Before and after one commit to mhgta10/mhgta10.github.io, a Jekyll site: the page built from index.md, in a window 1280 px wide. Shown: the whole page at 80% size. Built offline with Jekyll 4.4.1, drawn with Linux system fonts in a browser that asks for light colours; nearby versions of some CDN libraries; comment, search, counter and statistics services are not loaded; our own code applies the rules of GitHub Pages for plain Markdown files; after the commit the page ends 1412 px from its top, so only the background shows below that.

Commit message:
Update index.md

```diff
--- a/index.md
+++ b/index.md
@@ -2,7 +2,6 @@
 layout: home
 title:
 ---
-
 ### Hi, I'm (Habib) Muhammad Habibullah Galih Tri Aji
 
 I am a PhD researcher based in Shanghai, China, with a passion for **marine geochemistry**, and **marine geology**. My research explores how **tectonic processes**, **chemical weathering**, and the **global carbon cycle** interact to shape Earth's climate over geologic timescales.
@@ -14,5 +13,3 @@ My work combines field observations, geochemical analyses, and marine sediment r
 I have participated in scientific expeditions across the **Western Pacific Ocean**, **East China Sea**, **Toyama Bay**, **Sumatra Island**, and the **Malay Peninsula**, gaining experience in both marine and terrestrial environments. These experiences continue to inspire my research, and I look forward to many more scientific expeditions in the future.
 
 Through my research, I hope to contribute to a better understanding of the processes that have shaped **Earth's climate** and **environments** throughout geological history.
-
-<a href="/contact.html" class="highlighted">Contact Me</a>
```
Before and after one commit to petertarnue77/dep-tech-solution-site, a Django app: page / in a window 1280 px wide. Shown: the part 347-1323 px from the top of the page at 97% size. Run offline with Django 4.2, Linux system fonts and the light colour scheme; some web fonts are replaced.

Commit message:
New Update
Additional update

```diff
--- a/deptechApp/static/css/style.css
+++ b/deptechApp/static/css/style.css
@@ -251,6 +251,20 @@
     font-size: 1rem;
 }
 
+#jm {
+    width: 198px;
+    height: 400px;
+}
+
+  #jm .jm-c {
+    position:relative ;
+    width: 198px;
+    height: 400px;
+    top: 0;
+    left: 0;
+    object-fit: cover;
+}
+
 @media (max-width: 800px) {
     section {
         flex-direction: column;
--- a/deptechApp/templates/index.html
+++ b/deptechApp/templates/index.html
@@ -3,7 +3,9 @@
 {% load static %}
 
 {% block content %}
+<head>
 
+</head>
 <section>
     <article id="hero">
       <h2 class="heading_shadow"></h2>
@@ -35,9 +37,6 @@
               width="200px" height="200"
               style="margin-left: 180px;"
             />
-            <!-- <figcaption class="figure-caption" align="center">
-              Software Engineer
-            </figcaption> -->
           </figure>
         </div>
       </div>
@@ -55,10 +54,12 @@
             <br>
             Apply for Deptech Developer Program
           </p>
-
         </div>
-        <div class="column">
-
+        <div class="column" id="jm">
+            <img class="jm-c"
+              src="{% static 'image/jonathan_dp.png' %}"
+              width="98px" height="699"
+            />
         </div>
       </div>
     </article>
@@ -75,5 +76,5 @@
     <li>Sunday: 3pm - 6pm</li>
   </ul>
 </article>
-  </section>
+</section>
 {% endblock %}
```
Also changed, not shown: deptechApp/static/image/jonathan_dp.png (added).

WHAT YOU ARE ASKED TO DO
All of the data above should be set down again exactly.

THE ANSWER
Before and after one commit to mhgta10/mhgta10.github.io, a Jekyll site: the page built from index.md, in a window 1280 px wide. Shown: the whole page at 80% size. Built offline with Jekyll 4.4.1, drawn with Linux system fonts in a browser that asks for light colours; nearby versions of some CDN libraries; comment, search, counter and statistics services are not loaded; our own code applies the rules of GitHub Pages for plain Markdown files; after the commit the page ends 1412 px from its top, so only the background shows below that.

Commit message:
Update index.md

```diff
--- a/index.md
+++ b/index.md
@@ -2,7 +2,6 @@
 layout: home
 title:
 ---
-
 ### Hi, I'm (Habib) Muhammad Habibullah Galih Tri Aji
 
 I am a PhD researcher based in Shanghai, China, with a passion for **marine geochemistry**, and **marine geology**. My research explores how **tectonic processes**, **chemical weathering**, and the **global carbon cycle** interact to shape Earth's climate over geologic timescales.
@@ -14,5 +13,3 @@ My work combines field observations, geochemical analyses, and marine sediment r
 I have participated in scientific expeditions across the **Western Pacific Ocean**, **East China Sea**, **Toyama Bay**, **Sumatra Island**, and the **Malay Peninsula**, gaining experience in both marine and terrestrial environments. These experiences continue to inspire my research, and I look forward to many more scientific expeditions in the future.
 
 Through my research, I hope to contribute to a better understanding of the processes that have shaped **Earth's climate** and **environments** throughout geological history.
-
-<a href="/contact.html" class="highlighted">Contact Me</a>
```
Before and after one commit to petertarnue77/dep-tech-solution-site, a Django app: page / in a window 1280 px wide. Shown: the part 347-1323 px from the top of the page at 97% size. Run offline with Django 4.2, Linux system fonts and the light colour scheme; some web fonts are replaced.

Commit message:
New Update
Additional update

```diff
--- a/deptechApp/static/css/style.css
+++ b/deptechApp/static/css/style.css
@@ -251,6 +251,20 @@
     font-size: 1rem;
 }
 
+#jm {
+    width: 198px;
+    height: 400px;
+}
+
+  #jm .jm-c {
+    position:relative ;
+    width: 198px;
+    height: 400px;
+    top: 0;
+    left: 0;
+    object-fit: cover;
+}
+
 @media (max-width: 800px) {
     section {
         flex-direction: column;
--- a/deptechApp/templates/index.html
+++ b/deptechApp/templates/index.html
@@ -3,7 +3,9 @@
 {% load static %}
 
 {% block content %}
+<head>
 
+</head>
 <section>
     <article id="hero">
       <h2 class="heading_shadow"></h2>
@@ -35,9 +37,6 @@
               width="200px" height="200"
               style="margin-left: 180px;"
             />
-            <!-- <figcaption class="figure-caption" align="center">
-              Software Engineer
-            </figcaption> -->
           </figure>
         </div>
       </div>
@@ -55,10 +54,12 @@
             <br>
             Apply for Deptech Developer Program
           </p>
-
         </div>
-        <div class="column">
-
+        <div class="column" id="jm">
+            <img class="jm-c"
+              src="{% static 'image/jonathan_dp.png' %}"
+              width="98px" height="699"
+            />
         </div>
       </div>
     </article>
@@ -75,5 +76,5 @@
     <li>Sunday: 3pm - 6pm</li>
   </ul>
 </article>
-  </section>
+</section>
 {% endblock %}
```
Also changed, not shown: deptechApp/static/image/jonathan_dp.png (added).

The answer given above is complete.